* Exercise aim
Return each record unchanged and drop the images.

==== Exercise input

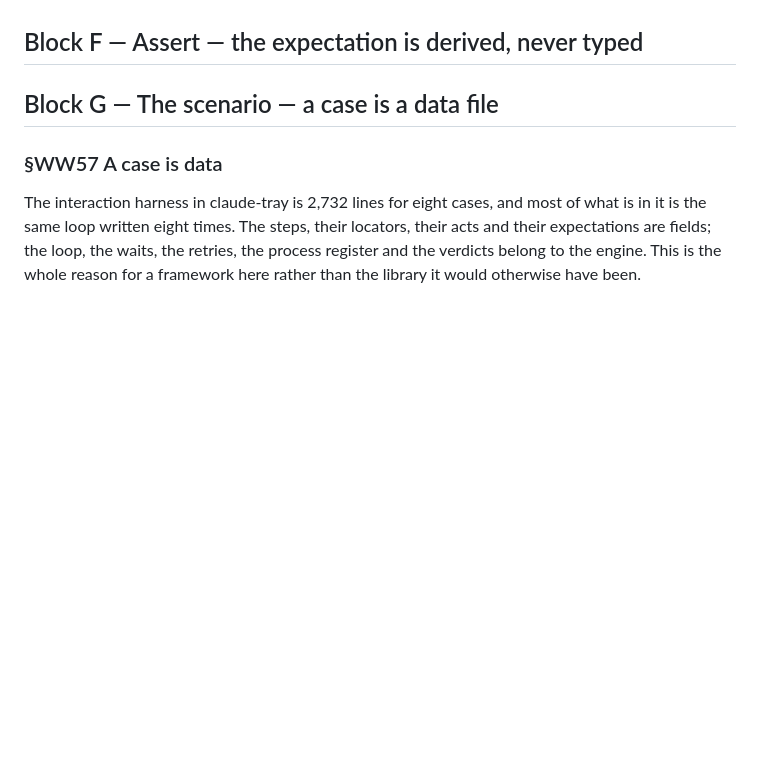
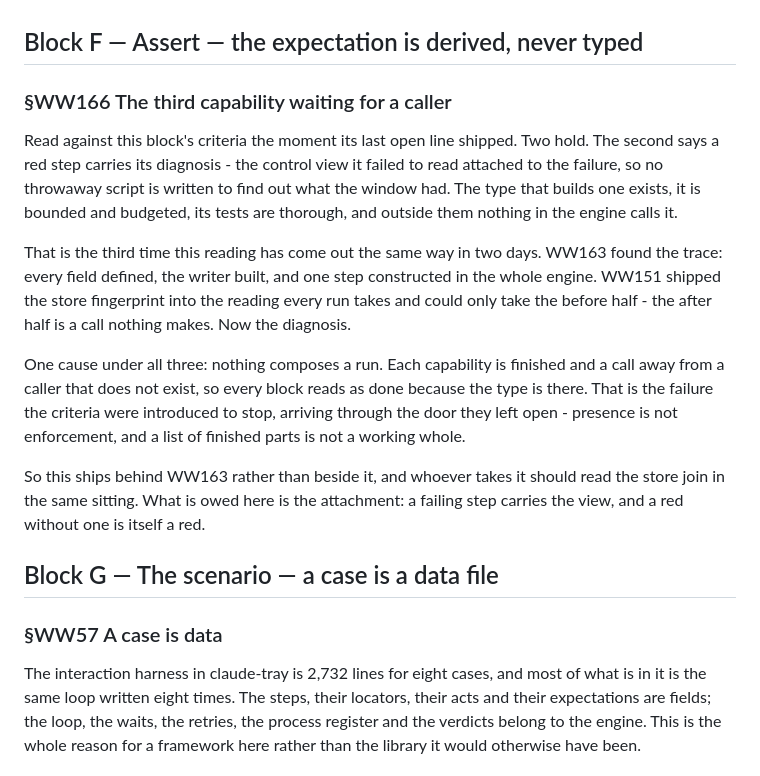
Before and after one commit to alegauss/winwright, a Markdown page: docs/IMPROVEMENTS.md, the part around the change. GitHub-like rendering; blank space fills up the shorter version.

Commit message:
docs(WW166): file the third capability no caller reaches
- document the third capability that remains uncalled, highlighting its implications for the overall system functionality.
- clarify the relationship between the failed step's diagnosis and the absence of a caller, emphasizing the need for proper enforcement rather than mere presence.
- update the roadmap to reflect the dependencies and context of WW166, ensuring that readers understand its connection to previous work, particularly WW163.

```diff
--- a/docs/IMPROVEMENTS.md
+++ b/docs/IMPROVEMENTS.md
@@ -190,6 +190,29 @@ nothing else, and its test suite saw none of them. It also avoids choosing a tol
 which is the argument every other image comparison eventually turns into.
 
 ## Block F — Assert — the expectation is derived, never typed
+
+### §WW166 The third capability waiting for a caller
+
+Read against this block's criteria the moment its last open line shipped. Two hold. The
+second says a red step carries its diagnosis - the control view it failed to read
+attached to the failure, so no throwaway script is written to find out what the window
+had. The type that builds one exists, it is bounded and budgeted, its tests are
+thorough, and outside them nothing in the engine calls it.
+
+That is the third time this reading has come out the same way in two days. WW163 found
+the trace: every field defined, the writer built, and one step constructed in the whole
+engine. WW151 shipped the store fingerprint into the reading every run takes and could
+only take the before half - the after half is a call nothing makes. Now the diagnosis.
+
+One cause under all three: nothing composes a run. Each capability is finished and a
+call away from a caller that does not exist, so every block reads as done because the
+type is there. That is the failure the criteria were introduced to stop, arriving
+through the door they left open - presence is not enforcement, and a list of finished
+parts is not a working whole.
+
+So this ships behind WW163 rather than beside it, and whoever takes it should read the
+store join in the same sitting. What is owed here is the attachment: a failing step
+carries the view, and a red without one is itself a red.
 
 ## Block G — The scenario — a case is a data file
 
```
Also changed, not shown: docs/ROADMAP.md (+2 -0 lines).
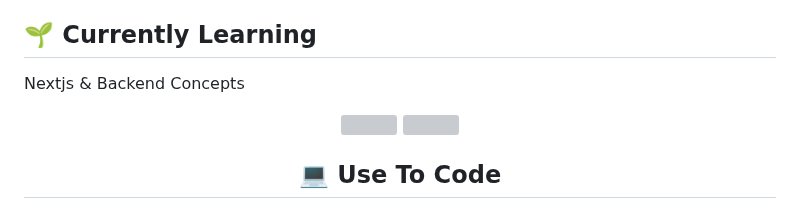
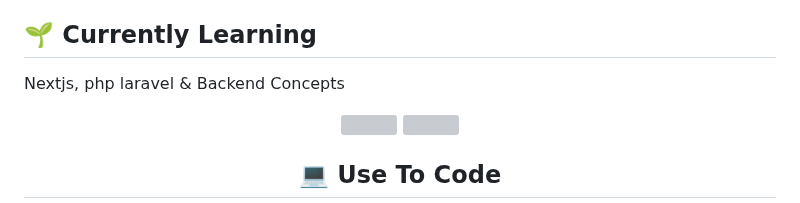
Before and after one commit to Mufacoderz/Mufacoderz, a Markdown page: README.md, the part around the change. GitHub-like rendering; grey boxes are pictures that could not be loaded.

```diff
--- a/README.md
+++ b/README.md
@@ -22,7 +22,7 @@ Welcome to my GitHub profile! I am a 19yo information systems student, located i
 - 🎯 My goal is to become a .....Penghuni Surga
 
 ## 🌱 Currently Learning
-Nextjs & Backend Concepts
+Nextjs, php laravel & Backend Concepts
 
 <p align="center">
   <img src="https://media0.giphy.com/media/v1.Y2lkPTc5MGI3NjExZHhvbm1heGs5eGF3bTJlN2l2emxsbzd2cXFkdXUxaXFraHQ4cjd0cyZlcD12MV9pbnRlcm5hbF9naWZfYnlfaWQmY3Q9Zw/xni0PWO8GKtttaoa5R/giphy.gif" width="430">
```
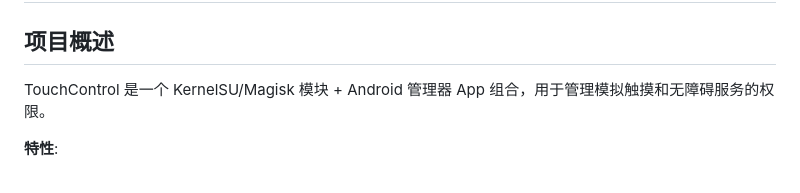
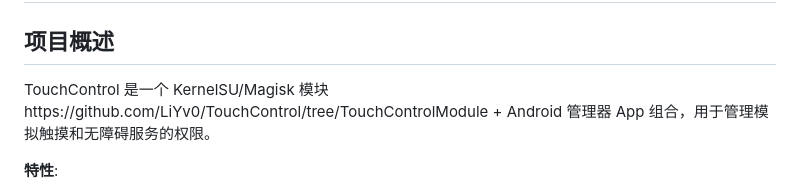
Before and after one commit to LiYv0/TouchControl, a Markdown page: README.md, the part around the change. Rendered like a GitHub page.

```diff
--- a/README.md
+++ b/README.md
@@ -2,7 +2,7 @@
 
 ## 项目概述
 
-TouchControl 是一个 KernelSU/Magisk 模块 + Android 管理器 App 组合，用于管理模拟触摸和无障碍服务的权限。
+TouchControl 是一个 KernelSU/Magisk 模块https://github.com/LiYv0/TouchControl/tree/TouchControlModule + Android 管理器 App 组合，用于管理模拟触摸和无障碍服务的权限。
 
 **特性**:
 - ✅ 默认禁止所有模拟触摸和无障碍服务
```
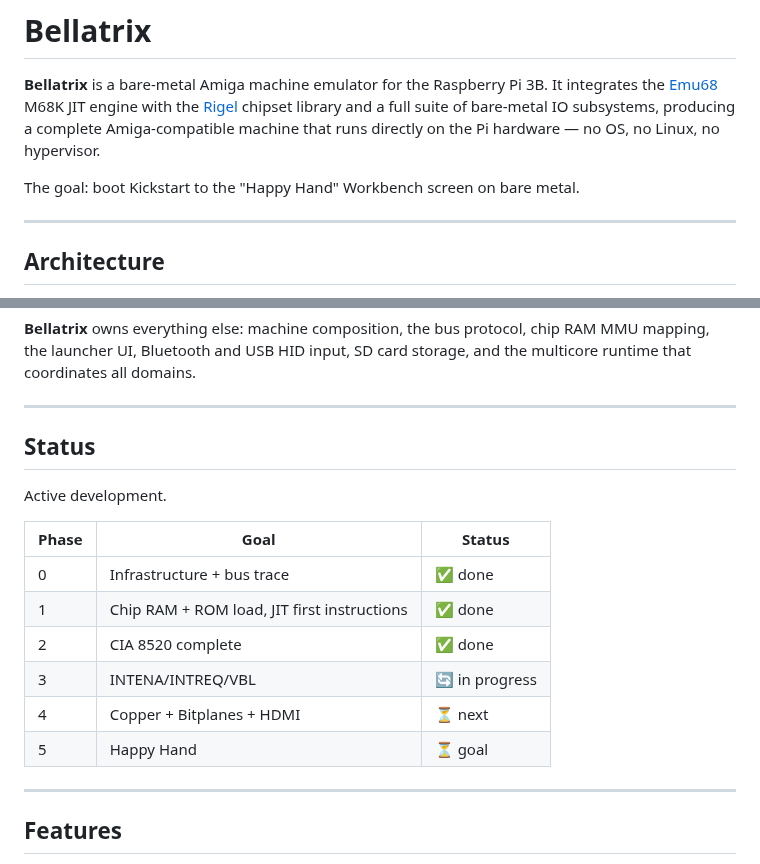
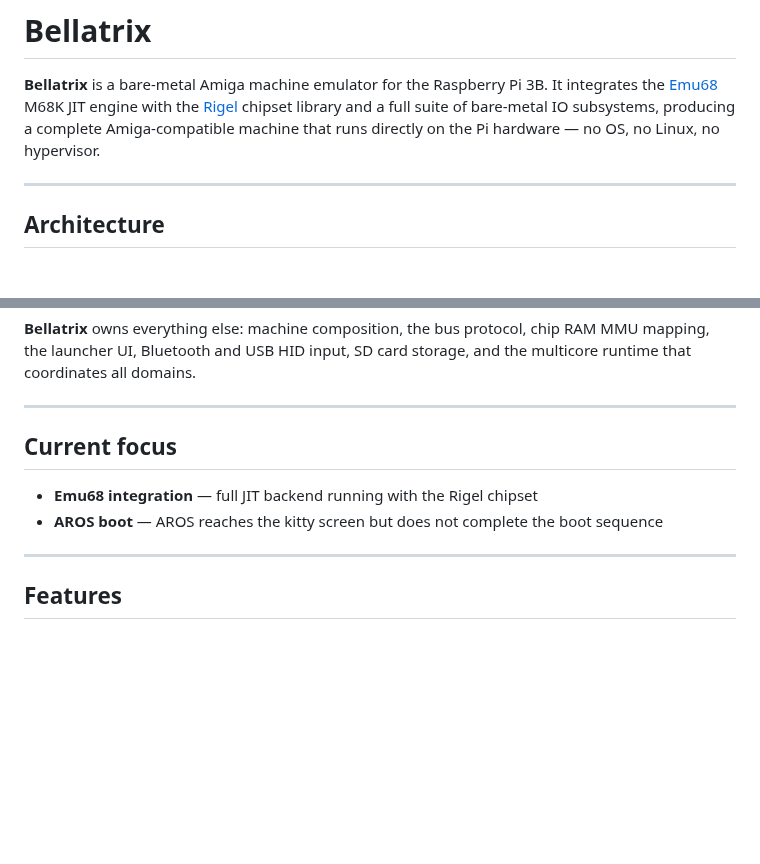
Before and after one commit to JJDSNT/bellatrix, a Markdown page: README.md, 2 parts joined by grey strips. GitHub-like rendering; blank space fills up the shorter version.

Commit message:
docs: README — remove status inventado, foco atual correto
Co-Authored-By: Claude Sonnet 4.6 <noreply@anthropic.com>

```diff
--- a/README.md
+++ b/README.md
@@ -1,8 +1,6 @@
 # Bellatrix
 
 **Bellatrix** is a bare-metal Amiga machine emulator for the Raspberry Pi 3B. It integrates the [Emu68](https://github.com/michalsc/Emu68) M68K JIT engine with the [Rigel](https://github.com/jfdelnero/Rigel) chipset library and a full suite of bare-metal IO subsystems, producing a complete Amiga-compatible machine that runs directly on the Pi hardware — no OS, no Linux, no hypervisor.
-
-The goal: boot Kickstart to the "Happy Hand" Workbench screen on bare metal.
 
 ---
 
@@ -42,18 +40,10 @@ Bellatrix is the machine layer that integrates three main pieces:
 
 ---
 
-## Status
+## Current focus
 
-Active development.
-
-| Phase | Goal | Status |
-|---|---|---|
-| 0 | Infrastructure + bus trace | ✅ done |
-| 1 | Chip RAM + ROM load, JIT first instructions | ✅ done |
-| 2 | CIA 8520 complete | ✅ done |
-| 3 | INTENA/INTREQ/VBL | 🔄 in progress |
-| 4 | Copper + Bitplanes + HDMI | ⏳ next |
-| 5 | Happy Hand | ⏳ goal |
+- **Emu68 integration** — full JIT backend running with the Rigel chipset
+- **AROS boot** — AROS reaches the kitty screen but does not complete the boot sequence
 
 ---
 
```
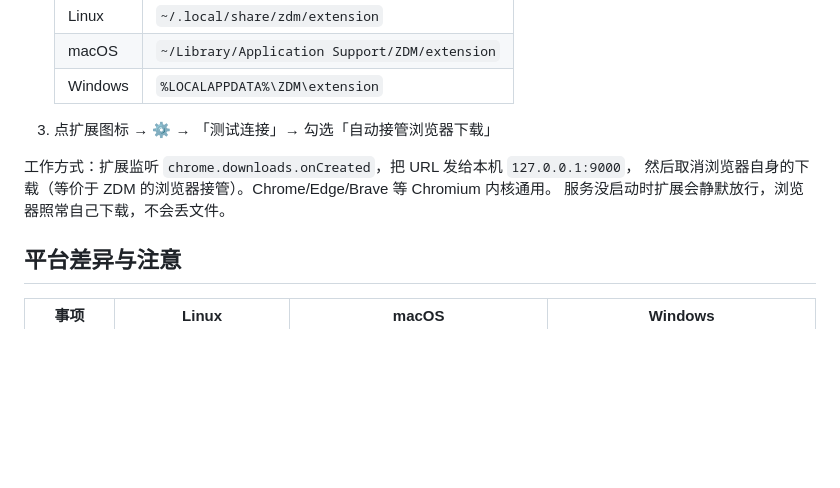
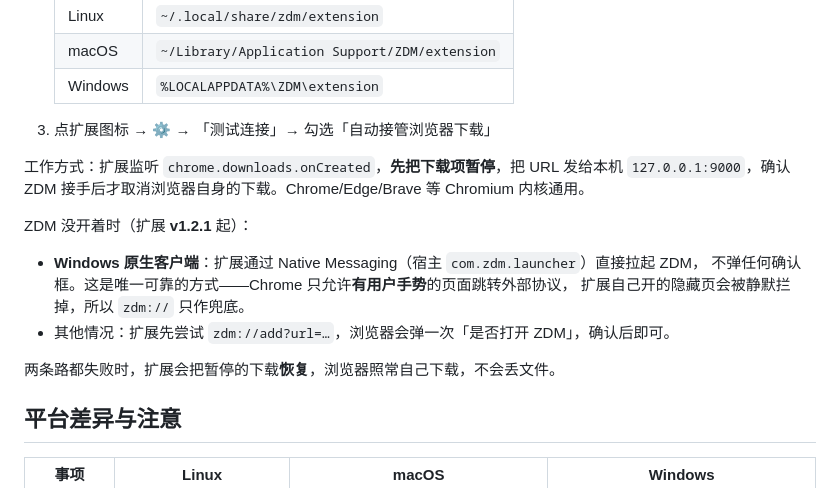
Before and after one commit to feibixunchang/ZDM, a Markdown page: zdm/README.md, the part around the change. Rendered like a GitHub page; blank space fills up the shorter version.

Commit message:
文档：更新扩展 1.2.1 的接管与唤醒说明
原文写「服务没启动时扩展静默放行」，1.2.1 起已改成先暂停、尝试唤醒 ZDM、
失败再恢复下载；Windows 原生客户端走 Native Messaging，不再依赖 zdm:// 跳转。

```diff
--- a/zdm/README.md
+++ b/zdm/README.md
@@ -99,9 +99,17 @@ Windows 注册表 Run 键）；「退出」会干净地关闭桌面端与轮询
 
 3. 点扩展图标 → ⚙ → 「测试连接」→ 勾选「自动接管浏览器下载」
 
-工作方式：扩展监听 `chrome.downloads.onCreated`，把 URL 发给本机 `127.0.0.1:9000`，
-然后取消浏览器自身的下载（等价于 ZDM 的浏览器接管）。Chrome/Edge/Brave 等 Chromium 内核通用。
-服务没启动时扩展会静默放行，浏览器照常自己下载，不会丢文件。
+工作方式：扩展监听 `chrome.downloads.onCreated`，**先把下载项暂停**，把 URL 发给本机
+`127.0.0.1:9000`，确认 ZDM 接手后才取消浏览器自身的下载。Chrome/Edge/Brave 等 Chromium 内核通用。
+
+ZDM 没开着时（扩展 **v1.2.1** 起）：
+
+- **Windows 原生客户端**：扩展通过 Native Messaging（宿主 `com.zdm.launcher`）直接拉起 ZDM，
+  不弹任何确认框。这是唯一可靠的方式——Chrome 只允许**有用户手势**的页面跳转外部协议，
+  扩展自己开的隐藏页会被静默拦掉，所以 `zdm://` 只作兜底。
+- 其他情况：扩展先尝试 `zdm://add?url=…`，浏览器会弹一次「是否打开 ZDM」，确认后即可。
+
+两条路都失败时，扩展会把暂停的下载**恢复**，浏览器照常自己下载，不会丢文件。
 
 ## 平台差异与注意
 
```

========

* Answer to this task
Before and after one commit to alegauss/winwright, a Markdown page: docs/IMPROVEMENTS.md, the part around the change. GitHub-like rendering; blank space fills up the shorter version.

Commit message:
docs(WW166): file the third capability no caller reaches
- document the third capability that remains uncalled, highlighting its implications for the overall system functionality.
- clarify the relationship between the failed step's diagnosis and the absence of a caller, emphasizing the need for proper enforcement rather than mere presence.
- update the roadmap to reflect the dependencies and context of WW166, ensuring that readers understand its connection to previous work, particularly WW163.

```diff
--- a/docs/IMPROVEMENTS.md
+++ b/docs/IMPROVEMENTS.md
@@ -190,6 +190,29 @@ nothing else, and its test suite saw none of them. It also avoids choosing a tol
 which is the argument every other image comparison eventually turns into.
 
 ## Block F — Assert — the expectation is derived, never typed
+
+### §WW166 The third capability waiting for a caller
+
+Read against this block's criteria the moment its last open line shipped. Two hold. The
+second says a red step carries its diagnosis - the control view it failed to read
+attached to the failure, so no throwaway script is written to find out what the window
+had. The type that builds one exists, it is bounded and budgeted, its tests are
+thorough, and outside them nothing in the engine calls it.
+
+That is the third time this reading has come out the same way in two days. WW163 found
+the trace: every field defined, the writer built, and one step constructed in the whole
+engine. WW151 shipped the store fingerprint into the reading every run takes and could
+only take the before half - the after half is a call nothing makes. Now the diagnosis.
+
+One cause under all three: nothing composes a run. Each capability is finished and a
+call away from a caller that does not exist, so every block reads as done because the
+type is there. That is the failure the criteria were introduced to stop, arriving
+through the door they left open - presence is not enforcement, and a list of finished
+parts is not a working whole.
+
+So this ships behind WW163 rather than beside it, and whoever takes it should read the
+store join in the same sitting. What is owed here is the attachment: a failing step
+carries the view, and a red without one is itself a red.
 
 ## Block G — The scenario — a case is a data file
 
```
Also changed, not shown: docs/ROADMAP.md (+2 -0 lines).
Before and after one commit to Mufacoderz/Mufacoderz, a Markdown page: README.md, the part around the change. GitHub-like rendering; grey boxes are pictures that could not be loaded.

```diff
--- a/README.md
+++ b/README.md
@@ -22,7 +22,7 @@ Welcome to my GitHub profile! I am a 19yo information systems student, located i
 - 🎯 My goal is to become a .....Penghuni Surga
 
 ## 🌱 Currently Learning
-Nextjs & Backend Concepts
+Nextjs, php laravel & Backend Concepts
 
 <p align="center">
   <img src="https://media0.giphy.com/media/v1.Y2lkPTc5MGI3NjExZHhvbm1heGs5eGF3bTJlN2l2emxsbzd2cXFkdXUxaXFraHQ4cjd0cyZlcD12MV9pbnRlcm5hbF9naWZfYnlfaWQmY3Q9Zw/xni0PWO8GKtttaoa5R/giphy.gif" width="430">
```
Before and after one commit to LiYv0/TouchControl, a Markdown page: README.md, the part around the change. Rendered like a GitHub page.

```diff
--- a/README.md
+++ b/README.md
@@ -2,7 +2,7 @@
 
 ## 项目概述
 
-TouchControl 是一个 KernelSU/Magisk 模块 + Android 管理器 App 组合，用于管理模拟触摸和无障碍服务的权限。
+TouchControl 是一个 KernelSU/Magisk 模块https://github.com/LiYv0/TouchControl/tree/TouchControlModule + Android 管理器 App 组合，用于管理模拟触摸和无障碍服务的权限。
 
 **特性**:
 - ✅ 默认禁止所有模拟触摸和无障碍服务
```
Before and after one commit to JJDSNT/bellatrix, a Markdown page: README.md, 2 parts joined by grey strips. GitHub-like rendering; blank space fills up the shorter version.

Commit message:
docs: README — remove status inventado, foco atual correto
Co-Authored-By: Claude Sonnet 4.6 <noreply@anthropic.com>

```diff
--- a/README.md
+++ b/README.md
@@ -1,8 +1,6 @@
 # Bellatrix
 
 **Bellatrix** is a bare-metal Amiga machine emulator for the Raspberry Pi 3B. It integrates the [Emu68](https://github.com/michalsc/Emu68) M68K JIT engine with the [Rigel](https://github.com/jfdelnero/Rigel) chipset library and a full suite of bare-metal IO subsystems, producing a complete Amiga-compatible machine that runs directly on the Pi hardware — no OS, no Linux, no hypervisor.
-
-The goal: boot Kickstart to the "Happy Hand" Workbench screen on bare metal.
 
 ---
 
@@ -42,18 +40,10 @@ Bellatrix is the machine layer that integrates three main pieces:
 
 ---
 
-## Status
+## Current focus
 
-Active development.
-
-| Phase | Goal | Status |
-|---|---|---|
-| 0 | Infrastructure + bus trace | ✅ done |
-| 1 | Chip RAM + ROM load, JIT first instructions | ✅ done |
-| 2 | CIA 8520 complete | ✅ done |
-| 3 | INTENA/INTREQ/VBL | 🔄 in progress |
-| 4 | Copper + Bitplanes + HDMI | ⏳ next |
-| 5 | Happy Hand | ⏳ goal |
+- **Emu68 integration** — full JIT backend running with the Rigel chipset
+- **AROS boot** — AROS reaches the kitty screen but does not complete the boot sequence
 
 ---
 
```
Before and after one commit to feibixunchang/ZDM, a Markdown page: zdm/README.md, the part around the change. Rendered like a GitHub page; blank space fills up the shorter version.

Commit message:
文档：更新扩展 1.2.1 的接管与唤醒说明
原文写「服务没启动时扩展静默放行」，1.2.1 起已改成先暂停、尝试唤醒 ZDM、
失败再恢复下载；Windows 原生客户端走 Native Messaging，不再依赖 zdm:// 跳转。

```diff
--- a/zdm/README.md
+++ b/zdm/README.md
@@ -99,9 +99,17 @@ Windows 注册表 Run 键）；「退出」会干净地关闭桌面端与轮询
 
 3. 点扩展图标 → ⚙ → 「测试连接」→ 勾选「自动接管浏览器下载」
 
-工作方式：扩展监听 `chrome.downloads.onCreated`，把 URL 发给本机 `127.0.0.1:9000`，
-然后取消浏览器自身的下载（等价于 ZDM 的浏览器接管）。Chrome/Edge/Brave 等 Chromium 内核通用。
-服务没启动时扩展会静默放行，浏览器照常自己下载，不会丢文件。
+工作方式：扩展监听 `chrome.downloads.onCreated`，**先把下载项暂停**，把 URL 发给本机
+`127.0.0.1:9000`，确认 ZDM 接手后才取消浏览器自身的下载。Chrome/Edge/Brave 等 Chromium 内核通用。
+
+ZDM 没开着时（扩展 **v1.2.1** 起）：
+
+- **Windows 原生客户端**：扩展通过 Native Messaging（宿主 `com.zdm.launcher`）直接拉起 ZDM，
+  不弹任何确认框。这是唯一可靠的方式——Chrome 只允许**有用户手势**的页面跳转外部协议，
+  扩展自己开的隐藏页会被静默拦掉，所以 `zdm://` 只作兜底。
+- 其他情况：扩展先尝试 `zdm://add?url=…`，浏览器会弹一次「是否打开 ZDM」，确认后即可。
+
+两条路都失败时，扩展会把暂停的下载**恢复**，浏览器照常自己下载，不会丢文件。
 
 ## 平台差异与注意
 
```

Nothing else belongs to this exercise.